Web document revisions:
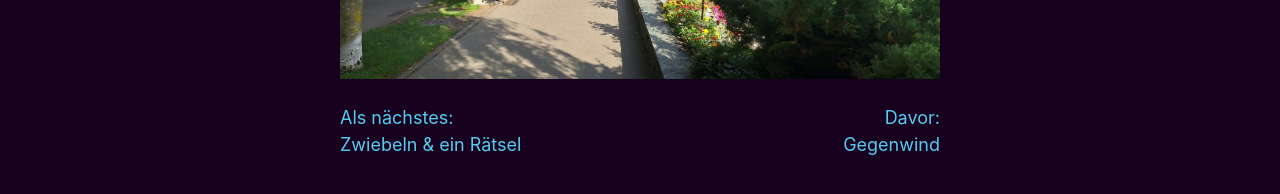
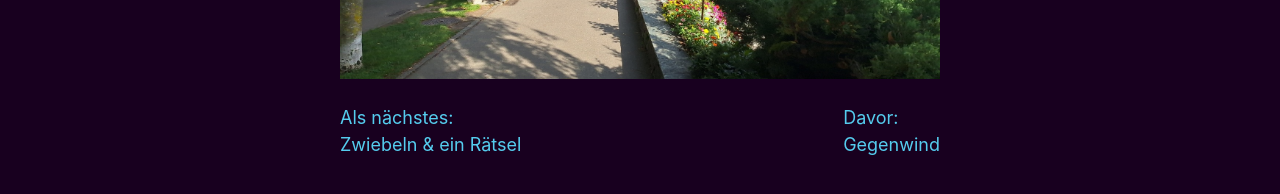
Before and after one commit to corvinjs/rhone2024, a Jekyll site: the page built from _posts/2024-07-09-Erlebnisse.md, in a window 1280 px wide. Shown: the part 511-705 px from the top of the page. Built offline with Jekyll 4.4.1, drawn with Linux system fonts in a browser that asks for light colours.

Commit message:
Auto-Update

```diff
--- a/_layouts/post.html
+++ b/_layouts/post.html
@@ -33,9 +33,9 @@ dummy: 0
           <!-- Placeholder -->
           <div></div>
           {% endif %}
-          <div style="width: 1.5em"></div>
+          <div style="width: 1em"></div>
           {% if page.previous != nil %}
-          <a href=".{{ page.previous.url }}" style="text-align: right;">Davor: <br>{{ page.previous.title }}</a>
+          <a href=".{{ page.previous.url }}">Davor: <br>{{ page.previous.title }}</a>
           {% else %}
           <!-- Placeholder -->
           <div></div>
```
---
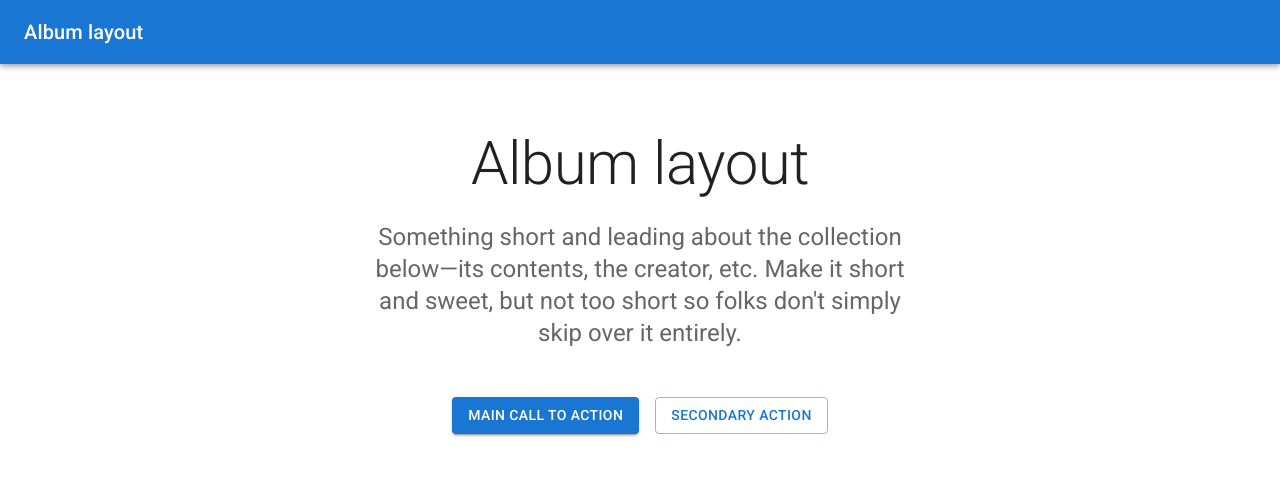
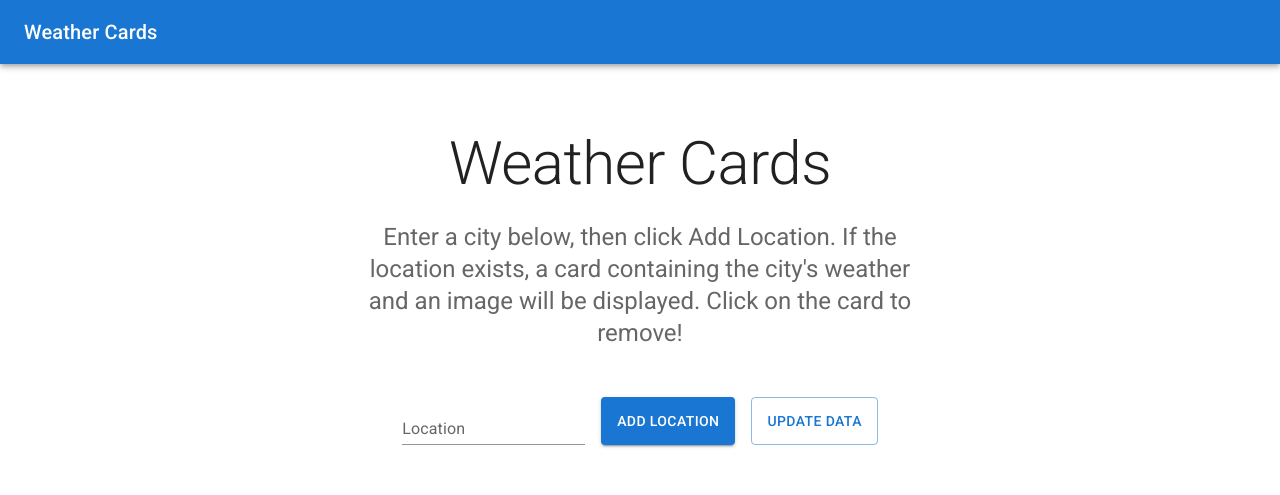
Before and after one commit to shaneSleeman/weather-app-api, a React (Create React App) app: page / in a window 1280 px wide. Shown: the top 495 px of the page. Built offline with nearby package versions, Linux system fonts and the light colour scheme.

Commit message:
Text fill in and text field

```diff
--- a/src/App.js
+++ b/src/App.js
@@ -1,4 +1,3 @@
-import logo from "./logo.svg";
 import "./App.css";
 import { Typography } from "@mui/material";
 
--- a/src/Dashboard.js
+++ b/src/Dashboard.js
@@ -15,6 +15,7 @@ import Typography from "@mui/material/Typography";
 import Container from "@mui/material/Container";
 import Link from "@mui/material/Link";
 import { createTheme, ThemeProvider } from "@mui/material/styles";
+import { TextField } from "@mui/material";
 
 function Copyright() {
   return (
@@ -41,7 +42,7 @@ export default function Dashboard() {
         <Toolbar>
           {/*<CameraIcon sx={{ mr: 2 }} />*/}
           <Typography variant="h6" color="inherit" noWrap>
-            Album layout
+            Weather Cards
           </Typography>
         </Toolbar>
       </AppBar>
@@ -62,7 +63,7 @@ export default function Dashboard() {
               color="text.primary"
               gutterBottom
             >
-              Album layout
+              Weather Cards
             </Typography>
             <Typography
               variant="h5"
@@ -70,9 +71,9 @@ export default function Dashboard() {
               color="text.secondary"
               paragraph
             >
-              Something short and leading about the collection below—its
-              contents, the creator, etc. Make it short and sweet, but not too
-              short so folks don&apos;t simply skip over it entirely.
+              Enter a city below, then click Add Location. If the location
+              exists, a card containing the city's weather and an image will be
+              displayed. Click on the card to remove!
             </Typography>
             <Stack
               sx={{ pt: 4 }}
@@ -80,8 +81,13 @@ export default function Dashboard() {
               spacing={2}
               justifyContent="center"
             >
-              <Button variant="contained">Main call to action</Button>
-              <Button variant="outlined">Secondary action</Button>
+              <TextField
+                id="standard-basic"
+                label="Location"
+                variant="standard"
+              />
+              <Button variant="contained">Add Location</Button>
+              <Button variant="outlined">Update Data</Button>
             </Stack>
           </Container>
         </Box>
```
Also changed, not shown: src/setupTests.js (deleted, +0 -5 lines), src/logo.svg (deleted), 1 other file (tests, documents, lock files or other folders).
* * *
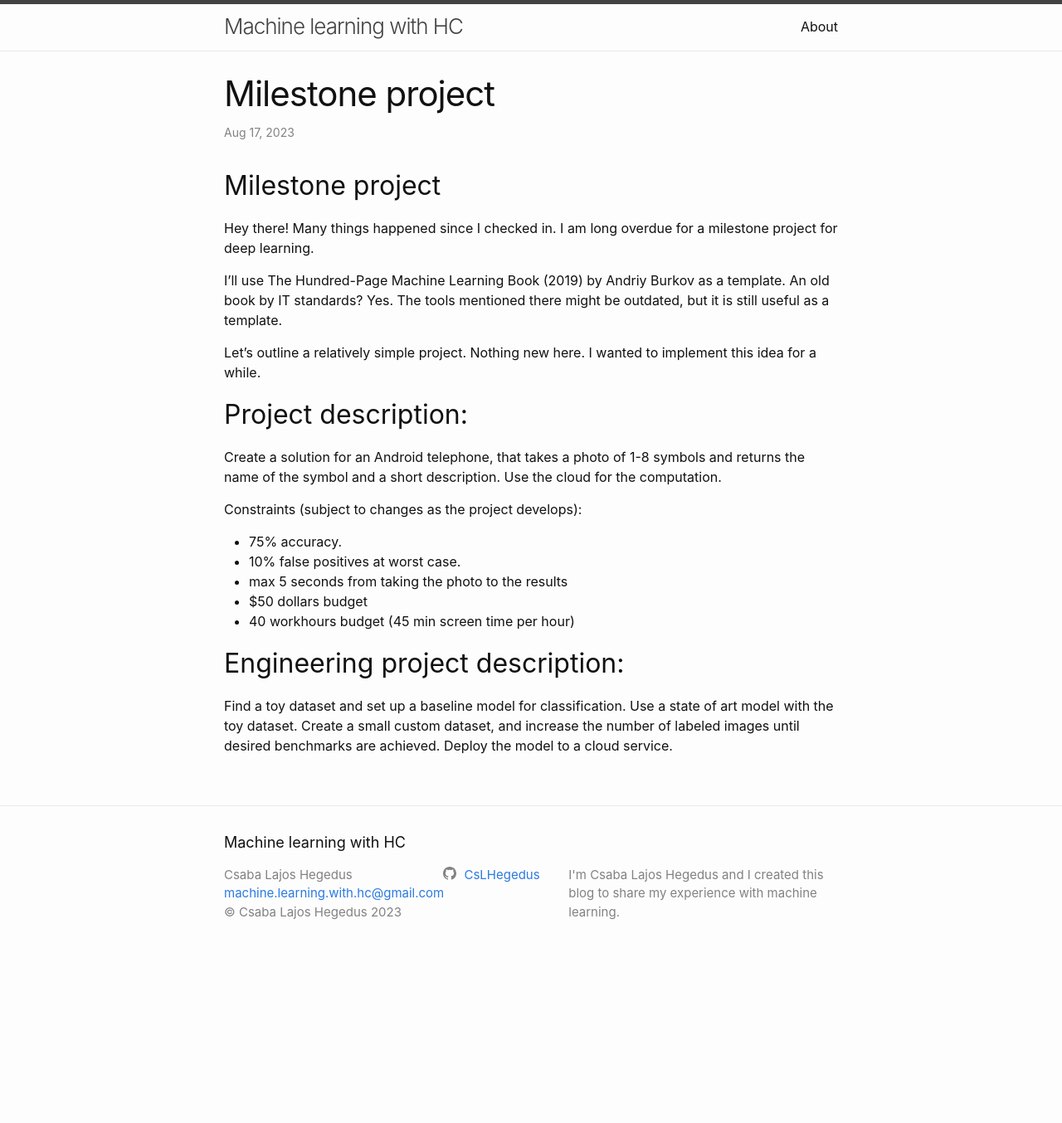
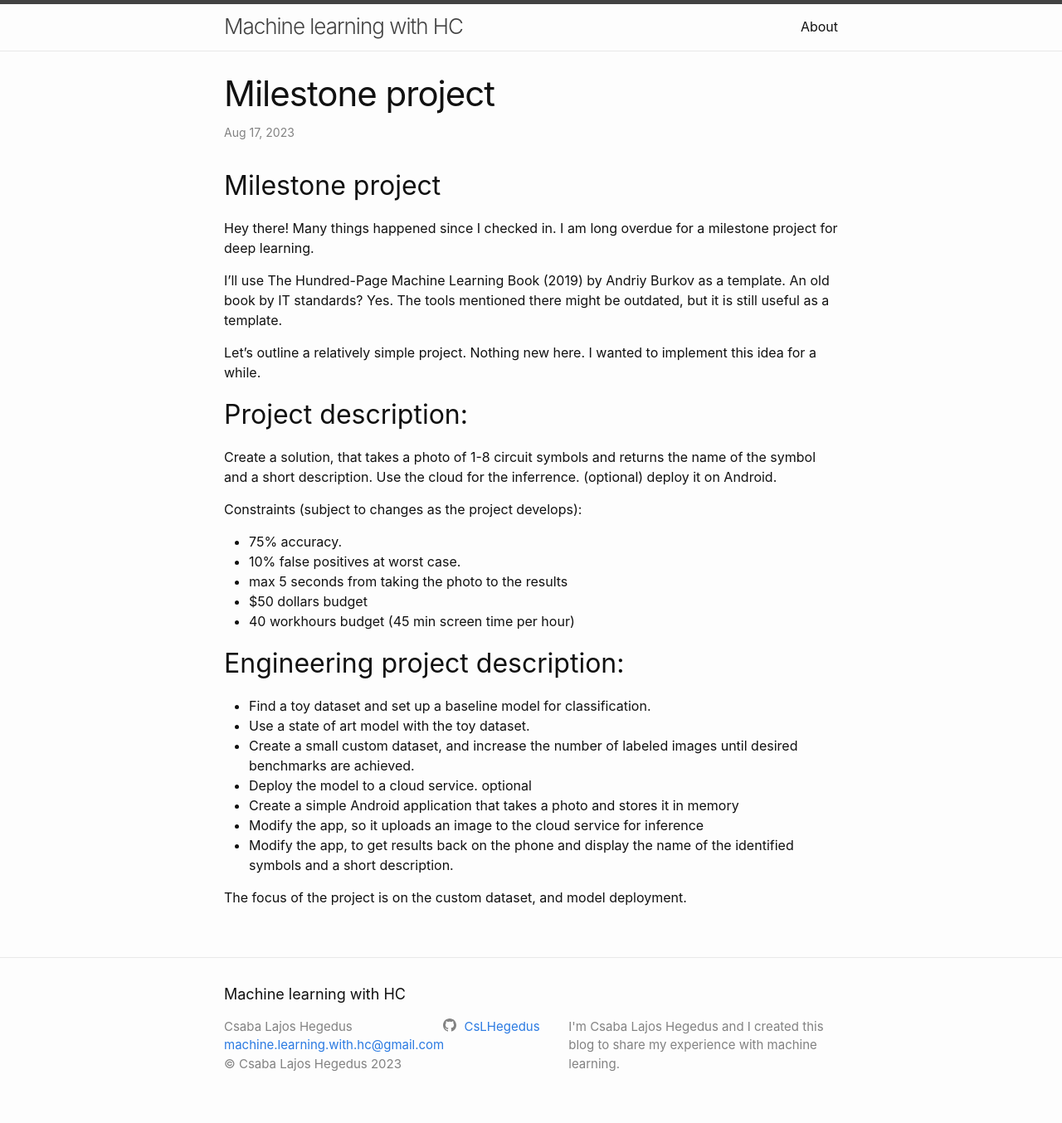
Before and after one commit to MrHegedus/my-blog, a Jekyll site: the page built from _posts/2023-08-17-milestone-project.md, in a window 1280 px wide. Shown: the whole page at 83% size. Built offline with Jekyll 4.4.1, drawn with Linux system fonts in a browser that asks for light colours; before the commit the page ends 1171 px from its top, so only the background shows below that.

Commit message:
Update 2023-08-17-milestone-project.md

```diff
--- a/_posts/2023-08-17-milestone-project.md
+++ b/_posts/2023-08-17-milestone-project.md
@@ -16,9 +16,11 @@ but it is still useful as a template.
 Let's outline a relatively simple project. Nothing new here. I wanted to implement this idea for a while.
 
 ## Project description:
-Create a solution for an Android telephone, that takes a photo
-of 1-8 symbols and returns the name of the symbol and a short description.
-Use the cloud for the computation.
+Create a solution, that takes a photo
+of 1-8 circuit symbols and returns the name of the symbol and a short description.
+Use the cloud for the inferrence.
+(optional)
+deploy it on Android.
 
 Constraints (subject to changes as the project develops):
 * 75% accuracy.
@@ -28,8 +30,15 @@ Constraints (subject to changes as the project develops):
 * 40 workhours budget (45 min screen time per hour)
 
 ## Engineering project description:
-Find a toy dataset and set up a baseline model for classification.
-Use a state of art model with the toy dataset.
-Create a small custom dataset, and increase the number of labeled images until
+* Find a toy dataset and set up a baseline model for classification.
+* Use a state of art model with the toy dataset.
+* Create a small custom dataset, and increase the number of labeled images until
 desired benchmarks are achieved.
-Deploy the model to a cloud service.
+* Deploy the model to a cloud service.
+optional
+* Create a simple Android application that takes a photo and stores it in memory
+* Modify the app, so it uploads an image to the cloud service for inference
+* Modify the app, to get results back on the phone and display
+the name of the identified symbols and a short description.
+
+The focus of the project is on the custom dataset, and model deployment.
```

◆ WHAT YOU NEED TO DO ◆
Please show every line of the records that holds the word "Update".

◆ OUTPUT OF THE EXERCISE ◆
Auto-Update
+              <Button variant="outlined">Update Data</Button>
Update 2023-08-17-milestone-project.md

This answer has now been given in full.